Democratic gubernatorial candidate speaks at Jones

Daniel Biss holds student-organized town hall


John Lund

Biss speaks to Jones students.

All eyes and ears were on Daniel Biss, the representative of the ninth district in the Illinois state senate. Biss spoke with students from Whitney Young, Walter Payton, and Jones about his campaign for Illinois governor on Feb. 23. This conversation included a broad range of topics, from school funding to gun violence.

Biss kicked off the town hall by addressing Illinois’ tax system.

“If we were to ask [Governor] Bruce Rauner and his $188 million salary to pay a higher tax rate than a CPS teacher, that would be unconstitutional,” he said. “So let’s have a normal tax code, that asks someone like Bruce Rauner to pay his share and use that extra money to fund schools properly across the state.”

In light of recent events, Biss also reviewed the Parkland, Florida high school shooting. He further discussed whether student and teachers should be armed.

“I don’t go to high school everyday, and you all do, so I don’t want to pretend that I walk in your shoes,” he replied. “We have a crisis in our hands. It’s easy to laugh at the absurdity of arming teachers or students, but that suggestion means people have concluded that school shootings are inevitable and there’s nothing we can do to change it. I reject that. We should all acknowledge that there’s something profoundly wrong with a society where 30,000 Americans die from gun violence every year. We can not allow this to become the new normal.”

Behind the scenes, Jones students Ellie Lawrence ‘18, Lane Kizziah ‘18, and Lily Stein ‘18 helped in organizing Jones’ first gubernatorial town hall. Along with the student organizers from Whitney and Payton, they were initially interested by the new voter registration age rule. This regulation permits those who will turn eighteen years old by November 6  to vote in the March 20 primary election. This led to their goal– inform other students of this new rule and educate them about the running candidates.

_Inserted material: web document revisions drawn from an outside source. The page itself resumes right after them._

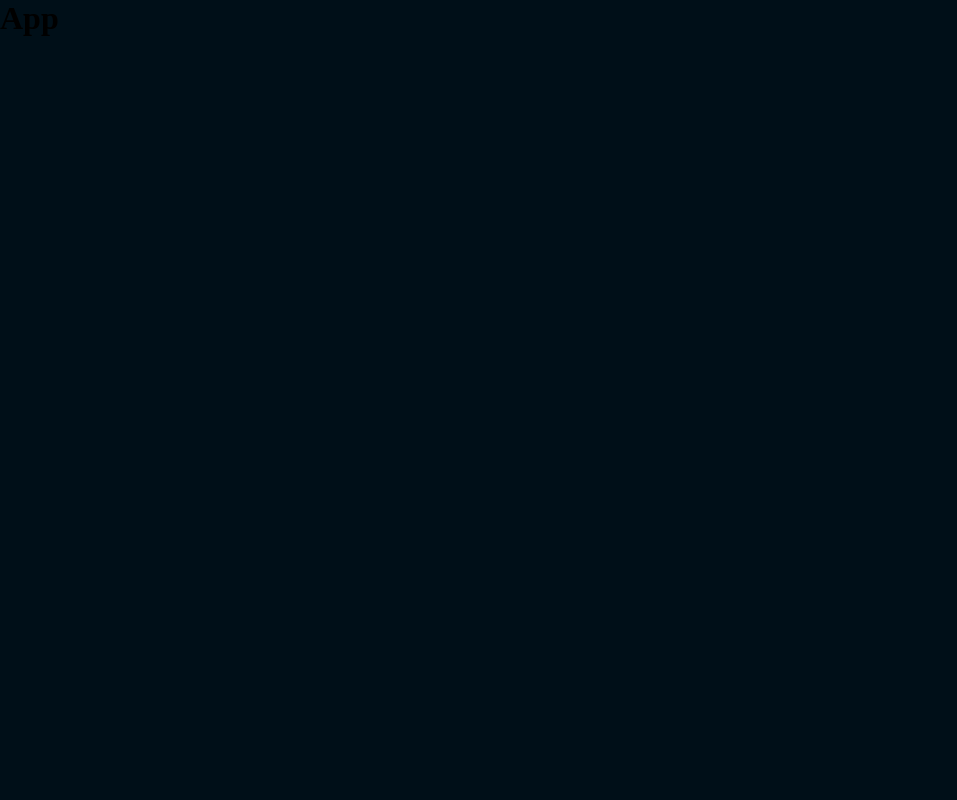
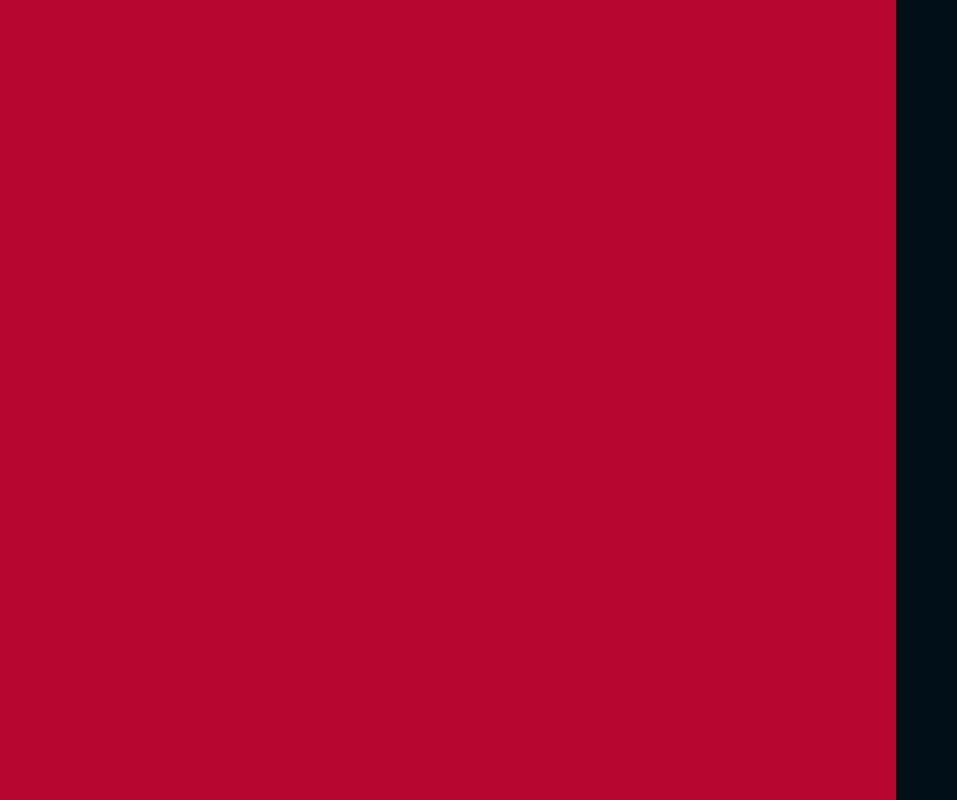
Before and after one commit to diozenio/lotus, a React (Vite) app: page / in a window 1280 px wide. Shown: the whole page, without its empty margins (0-957 px from the left). Built offline with nearby package versions, Linux system fonts and the light colour scheme.

Commit message:
Fix searching for a user by userid

```diff
--- a/src/core/services/AuthService.ts
+++ b/src/core/services/AuthService.ts
@@ -19,7 +19,7 @@ class AuthService extends AuthUseCase {
     const authResponse = await this.adapter.login(credentials);
     CacheService.saveAuthResponse(authResponse);
     this.configureAuthorization(authResponse);
-    return this.findUserById(authResponse.refreshToken?.id!);
+    return this.findUserById(authResponse.refreshToken?.userId!);
   }
 
   async configureAuthorization(authResponse: AuthResponse): Promise<void> {
--- a/src/ui/app/App.tsx
+++ b/src/ui/app/App.tsx
@@ -1,9 +1,10 @@
 import "./global.scss";
+import Cover from "@components/Cover";
 
 function App() {
   return (
-    <div>
-      <h1>App</h1>
+    <div style={{ height: "100vh" }}>
+      <Cover></Cover>
     </div>
   );
 }
--- a/src/ui/components/Title/index.tsx
+++ b/src/ui/components/Title/index.tsx
@@ -30,7 +30,7 @@ function Title({
       break;
   }
 
-  const style = appendClassNames([styles.title, textSize, className!]);
+  const style = appendClassNames([styles.title, textSize, className || ""]);
 
   return <h1 className={style}>{children}</h1>;
 }
```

“I went to hear Biss at a town hall in my ward. Originally, going into the town hall, I was a Pritzker supporter, but coming out of it, I was a Biss fan,” Stein said. “Later, I decided to organize a phone bank at my house.”

Stein noticed that candidates weren’t going to high schools, but mostly visiting colleges.

“After talking to people on the phone, we realized that we could go after the younger generation, whereas Pritzker and Kennedy target an older crowd. This is why we wanted Jones to host this town hall,” she said.

In addition, Sadie Heller ‘19 spoke to the town hall’s turnout.

“I was really surprised that there were a lot of people from different schools including parents and teachers,” she said.

Heller noticed the sizable amount of young people present at the event.

“We’re the next generation. Even though I can’t vote this year, I can vote in four years. I think it’s important to host this town hall because people shape the government and these kids are the people. Jones should definitely host another town hall.”